“I think that lots of people didn’t think it was possible to throw a javelin more than 95 metres in a closed stadium.
“I did it and I think there is a lot of space for improvement. Very small differences, tiny differences, can make a difference of many metres,” Vetter told journalists after he beat his own personal best by more than three metres.
Jan Zelezny’s (Czech) World Record has stood for 24 years since he threw 98.48 metres but 27-year-old Vetter’s effort on his third attempt came close, landing 72 centimetres shy of the Czech’s mark.
Zelezny, 54-year-old, was a World and Olympic Champion and is widely considered to be the greatest javelin thrower of the modern era, he also has the second, third and fourth best performances of all time.

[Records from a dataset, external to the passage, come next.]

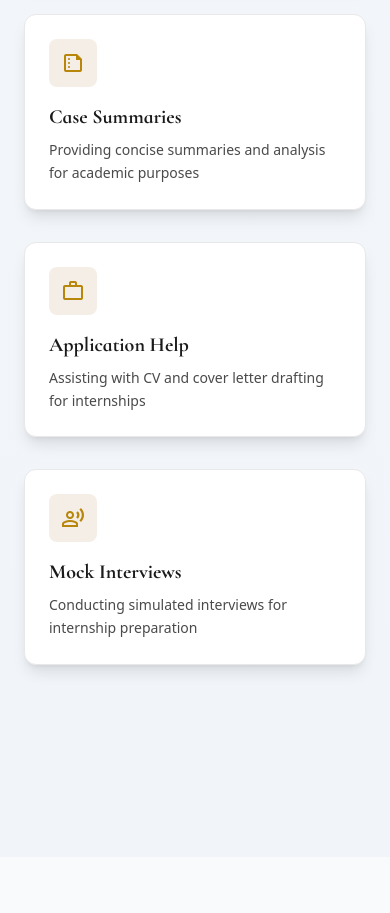
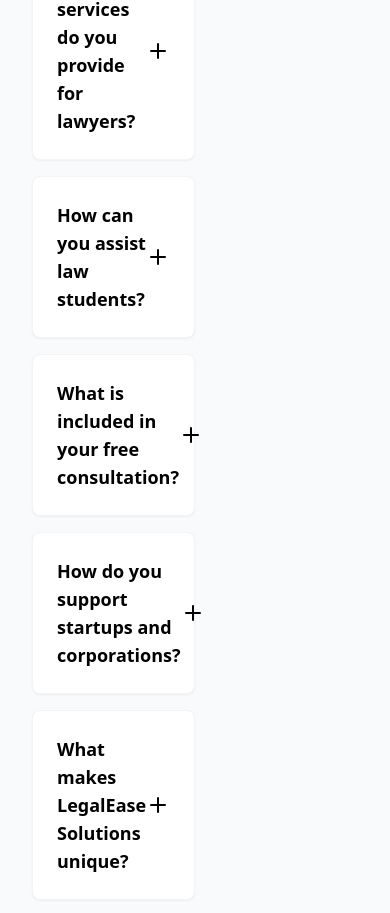
Before and after one commit to yadukpb/ClaudeCarousal, a React (Create React App) app: page / in a window 390 px wide. Shown: the part 6331-7244 px from the top of the page. Built offline with nearby package versions, Linux system fonts and the light colour scheme; a web font is replaced by a local one.

Commit message:
faq final

```diff
--- a/src/App.js
+++ b/src/App.js
@@ -1,6 +1,6 @@
 import React from 'react'
 import { BrowserRouter as Router, Routes, Route } from 'react-router-dom'
-import LawServices from './pages/LawServices'
+import LawServicePage from './pages/LawServicePage'
 import AboutSection from './components/AboutSection'
 import BlogCards from './BlogCards'
 import WhyChooseUs from './components/WhyChooseUs'
@@ -11,6 +11,7 @@
 import StickyContact from './components/StickyContact'
 import BlogPage from './pages/BlogsPage'
 import BlogView from './pages/BlogView'
+import LawServices from './components/LawServices'
 
 const App = () => {
   return (
@@ -29,7 +30,7 @@
                 <WhyChooseUs />
               </>
             } />
-            <Route path="/services" element={<LawServices />} />
+            <Route path="/services" element={<LawServicePage />} />
             <Route path="/blog" element={<BlogPage />} />
             <Route path="/blog1" element={<BlogView />} />
           </Routes>
--- a/src/components/FAQ.js
+++ b/src/components/FAQ.js
@@ -33,24 +33,24 @@
 
   const faqData = [
     {
-      question: "What types of business entities are there?",
-      answer: "Quisque nec iaculis nibh. Suspendisse tempus orci nec enim maximus the quis maximus quam suscipit. Fusce dignissim turpis eu neque vehicula condimentum. Morbi pretium orci sed elementum lacinia sapien leo facilisis quam, quis elementum risus nulla."
+      question: "What services do you provide for lawyers?",
+      answer: "We provide comprehensive legal research services, document drafting including pleadings and affidavits, case law summaries, precedent development, and customized legal updates. Our team from NLSIU offers focused research solutions to help lawyers manage their workload efficiently."
     },
     {
-      question: "Do I need legal advice just to form my business?",
-      answer: "While it's possible to form a business on your own, seeking legal advice can help ensure compliance with all regulations and protect your interests in the long run."
+      question: "How can you assist law students?",
+      answer: "We offer project review services, moot court preparation assistance, thesis guidance, and research support. While we don't complete assignments, we provide valuable feedback and guidance to help students improve their work quality and research skills."
     },
     {
-      question: "What should my attorney expect from me?",
-      answer: "Your attorney will expect honest communication, timely responses, complete documentation, and full disclosure of relevant information about your business situation."
+      question: "What is included in your free consultation?",
+      answer: "Our free 25-minute consultation allows you to discuss your legal needs, understand our services better, and explore how we can assist you. This session can be scheduled through our online booking system for a virtual meeting."
     },
     {
-      question: "What is the role of witness in court?",
-      answer: "A witness provides testimony under oath about facts related to a case, helping establish truth and providing evidence to support legal arguments."
+      question: "How do you support startups and corporations?",
+      answer: "We offer business structuring advice, contract drafting and review, lease agreement assistance, employment contract preparation, and e-commerce legal compliance support. Our services are designed to provide practical legal solutions for growing businesses."
     },
     {
-      question: "Does my business need a separate tax identification number?",
-      answer: "Most businesses require a separate tax ID (EIN) for tax filing and banking purposes, though some sole proprietorships can use the owner's SSN."
+      question: "What makes LegalEase Solutions unique?",
+      answer: "As NLSIU law students, we combine academic excellence with practical legal knowledge to provide high-quality, affordable legal assistance. Our platform specializes in thorough legal research, academic support, and corporate legal services with a client-centric approach."
     }
   ];
 
--- a/src/components/Header.js
+++ b/src/components/Header.js
@@ -13,7 +13,6 @@
 const Header = () => {
   const [isOpen, setIsOpen] = useState(false);
   const [isScrolled, setIsScrolled] = useState(false);
-  const [servicesDropdown, setServicesDropdown] = useState(false);
   const [isLoggedIn, setIsLoggedIn] = useState(false);
   const [showProfileMenu, setShowProfileMenu] = useState(false);
 
@@ -43,15 +42,7 @@
 
   const navigationItems = [
     { name: 'HOME', href: '/' },
-    {
-      name: 'SERVICES',
-      href: '/services',
-      dropdownItems: [
-        { name: 'FOR CORPORATE', href: '/services/corporate' },
-        { name: 'FOR LAWYERS', href: '/services/lawyers' },
-        { name: 'FOR BUDDING LAWYERS', href: '/services/budding-lawyers' }
-      ]
-    },
+    { name: 'SERVICES', href: '/services' },
     { name: 'WORK WITH US', href: '/work-with-us' },
     { name: 'ABOUT US', href: '/about' },
     { name: 'BLOGS', href: '/blogs' },
@@ -77,27 +68,9 @@
                 {navigationItems[0].name}
               </a>
 
-              <div className="relative" onMouseEnter={() => setServicesDropdown(true)} onMouseLeave={() => setServicesDropdown(false)}>
-                <a href={navigationItems[1].href} className={navigationItems[1].className}>
-                  {navigationItems[1].name}
-                </a>
-
-                {servicesDropdown && (
-                  <div className="absolute left-0 mt-2 w-56 rounded-lg shadow-lg bg-white ring-1 ring-black ring-opacity-5">
-                    <div className="py-1">
-                      {navigationItems[1].dropdownItems.map((item) => (
-                        <a
-                          key={item.name}
-                          href={item.href}
-                          className="block px-4 py-2 text-sm text-gray-700 hover:bg-[#EFE6DA] font-jost"
-                        >
-                          {item.name}
-                        </a>
-                      ))}
-                    </div>
-                  </div>
-                )}
-              </div>
+              <a href={navigationItems[1].href} className={navigationItems[1].className}>
+                {navigationItems[1].name}
+              </a>
             </div>
 
             <div className="flex items-center space-x-12 ml-12">
@@ -184,19 +157,6 @@
                   >
                     {item.name}
                   </a>
-                  {item.dropdownItems && (
-                    <div className="ml-4">
-                      {item.dropdownItems.map((dropdownItem) => (
-                        <a
-                          key={dropdownItem.name}
-                          href={dropdownItem.href}
-                          className="block font-jost text-[14px] font-medium px-4 py-2 text-gray-600 hover:bg-[#EFE6DA] transition-all duration-300"
-                        >
-                          {dropdownItem.name}
-                        </a>
-                      ))}
-                    </div>
-                  )}
                 </div>
               ))}
             </div>
--- a/src/pages/LawServices.js
+++ b/src/pages/LawServicePage.js
@@ -1,7 +1,7 @@
 import React from 'react';
 import { motion } from 'framer-motion';
 
-const LawServices = () => {
+const LawServicePage = () => {
   const serviceCategories = [
     {
       title: "For Corporates",
@@ -49,19 +49,29 @@
   return (
     <div className="bg-gradient-to-b from-slate-50 to-slate-100 py-28">
       <div className="max-w-7xl mx-auto px-6">
-        <motion.div initial={{opacity: 0, y: -20}} animate={{opacity: 1, y: 0}} className="text-center mb-20">
+        <motion.div
+          initial={{opacity: 0, y: -20}}
+          animate={{opacity: 1, y: 0}}
+          className="text-center mb-20"
+        >
           <h1 className="font-cormorant text-[45px] leading-[53px] font-bold text-[#1A1A1A] mb-8">Legal Services Excellence</h1>
           <p className="font-cormorant text-2xl text-[#4A4A4A] max-w-3xl mx-auto">Comprehensive legal solutions tailored to your specific needs</p>
         </motion.div>
 
         {serviceCategories.map((category, categoryIndex) => (
           <motion.div key={category.title} initial={{opacity: 0}} animate={{opacity: 1}} className="mb-20">
-            <div className="text-center mb-12">
+            <div className="flex gap-12">
+              <motion.div className="w-1/4">
+                <div className="sticky top-28">
                   <h2 className="font-cormorant text-[40px] font-bold text-[#1A1A1A] mb-4">{category.title}</h2>
                   <p className="font-cormorant text-xl text-[#B8860B]">{category.motto}</p>
                 </div>
+              </motion.div>
 
-            <div className="grid grid-cols-1 md:grid-cols-2 lg:grid-cols-4 gap-8">
+              <div className="w-px bg-[#E8E8E8] self-stretch"></div>
+
+              <div className="flex-1">
+                <div className="grid grid-cols-1 md:grid-cols-2 lg:grid-cols-3 gap-8">
                   {category.services.map((service, index) => (
                     <motion.div
                       key={service.title}
@@ -79,6 +89,8 @@
                     </motion.div>
                   ))}
                 </div>
+              </div>
+            </div>
           </motion.div>
         ))}
       </div>
@@ -86,4 +98,4 @@
   )
 }
 
-export default LawServices
+export default LawServicePage
```
Lines whose indentation alone changed are shown as unchanged.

Our very own Yego began to hone his technique by studying the likes of former world and Olympic champion Andreas Thorkildsen and 2007 world champion Tero Pitkamaki on YouTube.
Unlike so many popular Kenyan athletes, Yego was never an endurance runner. The 31-year-old megastar in 2014 revealed that after being lapped during a primary school 10,000m race aged 13 he wisely sought an alternative discipline, and the rest is history.
Yego, who also learnt about javelin from his older brother (Henry Kiprono), soon defeated his sibling to win his first school title, and at secondary school, he continued to develop.
Yego revealed in June that he was concerned by the dearth in talent in his discipline.
‘Mr YouTube’ told Xinhua that the biggest challenge field event athletes face in Africa is lack of government support.
Yego, however, said that there is light at the end of the tunnel as results at continental level have been promising.
He stated the youth should be comfortable taking up the javelin and focus on qualifying for the Olympics or World Championships.
Yego, who has recovered from persistent groin and ankle injuries over the last four years, said he would do everything possible to win gold at the Tokyo Games next year, which he revealed would be his final Olympics.
Yego is the African record and Commonwealth record holder with a personal best of 92.72 metres.
He won the javelin title at the All-Africa Games in 2011 and the African Championships in 2012 and 2014.
The celebrated Kenyan son won silver at the 2016 Summer Olympics in Rio de Janeiro.